In a friend's Facebook timeline I see the exchange:
"Its a shame what Miley Cyrus has turned into. She was so sweet and innocent during her Hannah Montana days...someone a child could look up to....NOT ANYMORE. I don't understand Hollywood kids that feel being good, pure and innocent is a bad thing."
"[My eight-year-old daughter] can't understand why I won't let her listen to her new song. It's a shame. With lines about dancing like you're in a strip club and getting in line for the bathroom to get a line."
I think a lot of it IS their own doing... They feel if they are hard and rough, it proves that they are no longer little goodie two shoes. Some come out of it though after they realize they have gone off the deep end (Hillary Duff comes to mind). But the likes of Lindsay Lohan, Amanda Bynes, and Miley Cyrus....not sure if they will come out of it.
Me? I think we've seen it happen often enough, and we've seen the lucrative outcome in terms of publicity, that we can conclude they are part of a larger pattern.

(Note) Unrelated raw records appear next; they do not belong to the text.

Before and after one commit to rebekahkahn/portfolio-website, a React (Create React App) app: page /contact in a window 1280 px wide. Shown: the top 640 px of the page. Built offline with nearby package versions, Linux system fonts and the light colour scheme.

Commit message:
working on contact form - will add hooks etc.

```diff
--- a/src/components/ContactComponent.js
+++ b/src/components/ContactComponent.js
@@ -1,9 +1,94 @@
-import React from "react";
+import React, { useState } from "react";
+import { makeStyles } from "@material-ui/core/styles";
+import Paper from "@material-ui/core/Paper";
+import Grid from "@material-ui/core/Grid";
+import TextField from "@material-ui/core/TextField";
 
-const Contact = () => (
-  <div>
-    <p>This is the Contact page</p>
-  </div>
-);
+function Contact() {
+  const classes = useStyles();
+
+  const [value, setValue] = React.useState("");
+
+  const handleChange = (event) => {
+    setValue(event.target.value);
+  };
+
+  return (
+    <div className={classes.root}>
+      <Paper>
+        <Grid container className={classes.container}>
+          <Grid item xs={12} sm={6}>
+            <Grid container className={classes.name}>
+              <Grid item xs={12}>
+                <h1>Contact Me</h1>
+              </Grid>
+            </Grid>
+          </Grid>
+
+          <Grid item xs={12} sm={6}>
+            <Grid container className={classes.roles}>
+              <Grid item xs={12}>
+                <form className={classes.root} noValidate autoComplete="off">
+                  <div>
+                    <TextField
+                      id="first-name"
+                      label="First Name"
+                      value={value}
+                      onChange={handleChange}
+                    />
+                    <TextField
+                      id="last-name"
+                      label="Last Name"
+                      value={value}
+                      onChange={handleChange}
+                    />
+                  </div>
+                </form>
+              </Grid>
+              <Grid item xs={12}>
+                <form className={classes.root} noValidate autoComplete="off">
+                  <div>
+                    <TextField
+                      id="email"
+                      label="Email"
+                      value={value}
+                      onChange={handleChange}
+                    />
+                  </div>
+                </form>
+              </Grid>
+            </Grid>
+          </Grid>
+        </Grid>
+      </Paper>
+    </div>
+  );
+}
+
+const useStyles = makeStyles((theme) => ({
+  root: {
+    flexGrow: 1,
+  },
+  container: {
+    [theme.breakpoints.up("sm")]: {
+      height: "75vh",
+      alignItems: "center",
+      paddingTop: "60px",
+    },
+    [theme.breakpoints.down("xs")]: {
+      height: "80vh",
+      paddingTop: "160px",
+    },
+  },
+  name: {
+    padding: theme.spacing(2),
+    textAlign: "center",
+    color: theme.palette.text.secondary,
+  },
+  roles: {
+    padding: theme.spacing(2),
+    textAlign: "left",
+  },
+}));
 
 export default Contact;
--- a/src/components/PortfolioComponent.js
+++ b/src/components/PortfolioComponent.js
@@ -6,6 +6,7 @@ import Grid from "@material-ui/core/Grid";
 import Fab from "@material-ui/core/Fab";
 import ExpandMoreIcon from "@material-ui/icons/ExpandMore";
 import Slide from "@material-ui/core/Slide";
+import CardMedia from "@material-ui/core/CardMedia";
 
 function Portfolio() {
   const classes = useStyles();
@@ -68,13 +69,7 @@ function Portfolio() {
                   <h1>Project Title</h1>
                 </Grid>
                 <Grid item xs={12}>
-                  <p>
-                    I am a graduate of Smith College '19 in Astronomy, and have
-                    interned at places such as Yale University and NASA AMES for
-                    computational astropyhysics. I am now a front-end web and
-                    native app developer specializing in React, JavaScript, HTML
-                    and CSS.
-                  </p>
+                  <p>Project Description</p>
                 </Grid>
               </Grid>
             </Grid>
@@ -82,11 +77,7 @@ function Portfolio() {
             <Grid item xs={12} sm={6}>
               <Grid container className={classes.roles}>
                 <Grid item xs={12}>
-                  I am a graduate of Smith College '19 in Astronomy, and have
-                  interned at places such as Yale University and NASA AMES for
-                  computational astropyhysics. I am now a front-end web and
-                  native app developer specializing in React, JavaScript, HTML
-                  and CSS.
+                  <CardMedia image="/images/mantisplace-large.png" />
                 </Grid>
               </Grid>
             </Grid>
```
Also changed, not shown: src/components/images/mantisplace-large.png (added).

I suspect that the sweet/pure/innocent girl starlet image is carefully crafted by the entertainment companies as part of a master plan. Their young fans -- who are generally several years younger than the starlets themselves and especially their young fans' parents are being set up. The entire point of the sweet/pure/innocent/girl-next-door image is the Big Reveal, set for soon after the starlet turns eighteen: the nude photos come out, or the paparazzi images from the Hollywood party, or the mug shots, or the drug charges. The new album comes out with the suggestive dance moves and the explicit lyrics.
And all of a sudden, this adulation that seemed so harmless when your seven-year-old was wearing heart-shaped sunglasses and clenching a hairbrush microphone, lip-syncing to the lyrics of that wholesome, fifteen-year-old TV cutie? Now your daughter's ten, and her most beloved role model is dancing on stage in wet lingerie.
That got awkward fast, hm?
I have taken to viewing the "Disney sweetheart" phenomenon as a trap: a role-model time bomb, set on purpose to go off for maximum impact, maximum headlines, and to sell maximum copies of the first semi-nude photo shoot. In this model, the sweet-innocent-girl-next-door is an image carefully crafted and curated to ensnare as many hits as possible. The sweeter and more innocent the better, because then the more sensational the headline when she Goes Wild.
There is, as you know, a thriving and only partly underground market in the images of young women who appear to be anywhere from twenty-one down to about sixteen. When a young woman who was recently well-known as an underage star comes of age and hits the centerfolds, there is a valuable association -- "Is she even old enough for that?!" -- that her handlers must rush to exploit before it expires.
In other words: The Disney-Channel sweet and childlike girl next door is merely Phase I of "Hot, Wild, and Barely Legal." These girls are not going off the deep end on their own. They are being groomed to go off the deep end, because a lot of people stand to make money when they "discover" the next Britney, the next Lindsay, the next Miley.
Don't fall for it. If your daughters want to emulate the image, evaluate the branded merchandise -- it's glittery tee shirts and sparkly berry-flavored lip gloss now -- but what will it be in three years? And evaluate your own complicity -- could it be that by buying into the sweet and pure act now, you are already participating in an act of exploitation, just one that has not yet come to fruition?